Yesterday I took my granddaughter shopping for boots at our local independent shoe store. She has specific needs to fit her feet, and we always go there for the service they provide. Needless to say, most of the customers have particular needs and waiting on them takes a little time. We know that we will get the same attention when it is our turn.
I asked our favorite sales woman how she was. She said she was stressed by the customers “who had changed” from her original time with the store. When I asked why, she just repeated that they “had changed.” But watching her deal with two other customers I was able to see what she meant. The other two acted as if they alone were present and that they alone should be getting service at all times. This despite the obvious, that our sales woman was serving us also.

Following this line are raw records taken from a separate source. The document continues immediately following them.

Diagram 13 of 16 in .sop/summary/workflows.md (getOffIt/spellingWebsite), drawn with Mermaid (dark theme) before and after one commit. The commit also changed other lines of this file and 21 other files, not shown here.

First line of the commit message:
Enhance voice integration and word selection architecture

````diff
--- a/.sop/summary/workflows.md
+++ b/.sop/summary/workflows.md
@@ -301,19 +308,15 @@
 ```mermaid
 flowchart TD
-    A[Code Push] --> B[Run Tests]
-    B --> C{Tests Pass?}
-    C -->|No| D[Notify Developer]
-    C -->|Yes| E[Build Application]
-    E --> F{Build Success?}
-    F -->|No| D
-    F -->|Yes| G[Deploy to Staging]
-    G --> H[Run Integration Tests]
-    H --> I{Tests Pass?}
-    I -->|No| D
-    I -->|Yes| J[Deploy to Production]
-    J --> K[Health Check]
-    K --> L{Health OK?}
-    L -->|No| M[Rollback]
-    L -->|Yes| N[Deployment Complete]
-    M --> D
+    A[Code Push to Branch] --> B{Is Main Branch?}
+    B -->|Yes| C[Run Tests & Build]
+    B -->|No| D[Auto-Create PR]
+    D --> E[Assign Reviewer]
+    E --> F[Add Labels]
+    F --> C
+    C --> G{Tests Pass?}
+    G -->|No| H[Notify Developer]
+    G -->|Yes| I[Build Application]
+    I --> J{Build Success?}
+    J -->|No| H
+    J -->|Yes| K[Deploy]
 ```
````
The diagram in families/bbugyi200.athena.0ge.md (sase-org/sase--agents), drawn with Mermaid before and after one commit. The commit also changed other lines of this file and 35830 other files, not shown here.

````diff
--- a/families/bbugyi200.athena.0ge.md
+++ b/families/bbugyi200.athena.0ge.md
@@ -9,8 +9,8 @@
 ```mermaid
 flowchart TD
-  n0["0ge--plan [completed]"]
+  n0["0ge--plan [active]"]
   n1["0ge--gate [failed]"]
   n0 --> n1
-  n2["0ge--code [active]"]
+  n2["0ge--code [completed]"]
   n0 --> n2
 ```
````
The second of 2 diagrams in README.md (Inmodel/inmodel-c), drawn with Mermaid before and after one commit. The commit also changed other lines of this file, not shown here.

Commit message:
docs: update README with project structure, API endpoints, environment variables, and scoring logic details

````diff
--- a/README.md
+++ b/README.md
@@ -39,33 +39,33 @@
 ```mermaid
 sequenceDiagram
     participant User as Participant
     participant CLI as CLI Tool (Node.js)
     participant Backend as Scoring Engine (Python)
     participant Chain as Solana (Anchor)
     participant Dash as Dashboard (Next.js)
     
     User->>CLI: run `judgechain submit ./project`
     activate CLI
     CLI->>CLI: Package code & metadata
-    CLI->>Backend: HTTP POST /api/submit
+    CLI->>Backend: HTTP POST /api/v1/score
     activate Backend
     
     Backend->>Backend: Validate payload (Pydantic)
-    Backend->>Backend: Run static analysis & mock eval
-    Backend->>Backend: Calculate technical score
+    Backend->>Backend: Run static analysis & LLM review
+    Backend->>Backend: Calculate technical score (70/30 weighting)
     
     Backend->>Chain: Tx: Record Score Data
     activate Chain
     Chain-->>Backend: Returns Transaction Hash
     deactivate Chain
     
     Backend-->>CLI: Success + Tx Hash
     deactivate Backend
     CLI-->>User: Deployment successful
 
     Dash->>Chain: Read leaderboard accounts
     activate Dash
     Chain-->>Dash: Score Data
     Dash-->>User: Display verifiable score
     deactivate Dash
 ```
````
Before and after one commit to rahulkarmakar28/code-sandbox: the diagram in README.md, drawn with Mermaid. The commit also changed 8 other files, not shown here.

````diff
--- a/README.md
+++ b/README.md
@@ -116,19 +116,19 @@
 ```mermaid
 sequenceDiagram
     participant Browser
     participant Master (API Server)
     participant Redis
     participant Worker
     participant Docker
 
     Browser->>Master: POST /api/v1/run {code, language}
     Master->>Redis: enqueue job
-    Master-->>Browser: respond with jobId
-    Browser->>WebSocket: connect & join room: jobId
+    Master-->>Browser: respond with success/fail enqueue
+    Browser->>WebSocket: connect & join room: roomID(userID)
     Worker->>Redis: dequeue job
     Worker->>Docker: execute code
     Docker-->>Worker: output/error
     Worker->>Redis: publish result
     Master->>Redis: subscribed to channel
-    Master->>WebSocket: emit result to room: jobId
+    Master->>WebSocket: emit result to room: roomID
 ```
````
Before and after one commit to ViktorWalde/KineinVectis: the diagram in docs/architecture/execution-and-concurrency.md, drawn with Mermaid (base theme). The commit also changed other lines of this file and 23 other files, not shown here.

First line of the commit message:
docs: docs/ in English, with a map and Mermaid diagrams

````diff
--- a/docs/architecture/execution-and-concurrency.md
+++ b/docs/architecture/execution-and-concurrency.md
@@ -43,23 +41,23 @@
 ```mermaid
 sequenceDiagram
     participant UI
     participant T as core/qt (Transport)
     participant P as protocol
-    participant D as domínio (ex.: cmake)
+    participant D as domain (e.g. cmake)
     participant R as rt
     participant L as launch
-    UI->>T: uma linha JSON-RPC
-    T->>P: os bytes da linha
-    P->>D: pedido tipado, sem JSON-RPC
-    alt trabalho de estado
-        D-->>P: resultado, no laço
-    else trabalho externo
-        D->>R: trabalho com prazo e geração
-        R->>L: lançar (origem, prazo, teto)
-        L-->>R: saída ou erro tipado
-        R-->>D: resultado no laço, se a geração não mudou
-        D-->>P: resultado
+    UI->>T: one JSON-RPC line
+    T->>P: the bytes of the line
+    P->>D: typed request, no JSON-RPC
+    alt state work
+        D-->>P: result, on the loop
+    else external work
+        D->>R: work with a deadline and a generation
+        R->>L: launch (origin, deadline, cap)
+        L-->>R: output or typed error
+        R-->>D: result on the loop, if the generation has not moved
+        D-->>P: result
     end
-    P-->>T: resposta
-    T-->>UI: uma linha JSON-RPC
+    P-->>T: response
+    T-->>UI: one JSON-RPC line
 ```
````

On the way home my granddaughter chatted with me about what I thought about what our friend had said at the store. I told her that many people are pretty selfish. I suggested that you may have to be taught to share and to recognize that others exist. Current American consumer culture constantly suggests that “you” are our only concern, that “you come first,” and that “you(the customer) are always right.” It is very easy to absorb this message and take it with you when you go to a store. What counter balance might there be? Once you are out of school, who reminds you to share? No wonder the internet is full of “selfies,” pictures one takes on oneself. Who needs other people? We can live in a world where we are “#1.” But as the old song said, “one is the loneliest number.”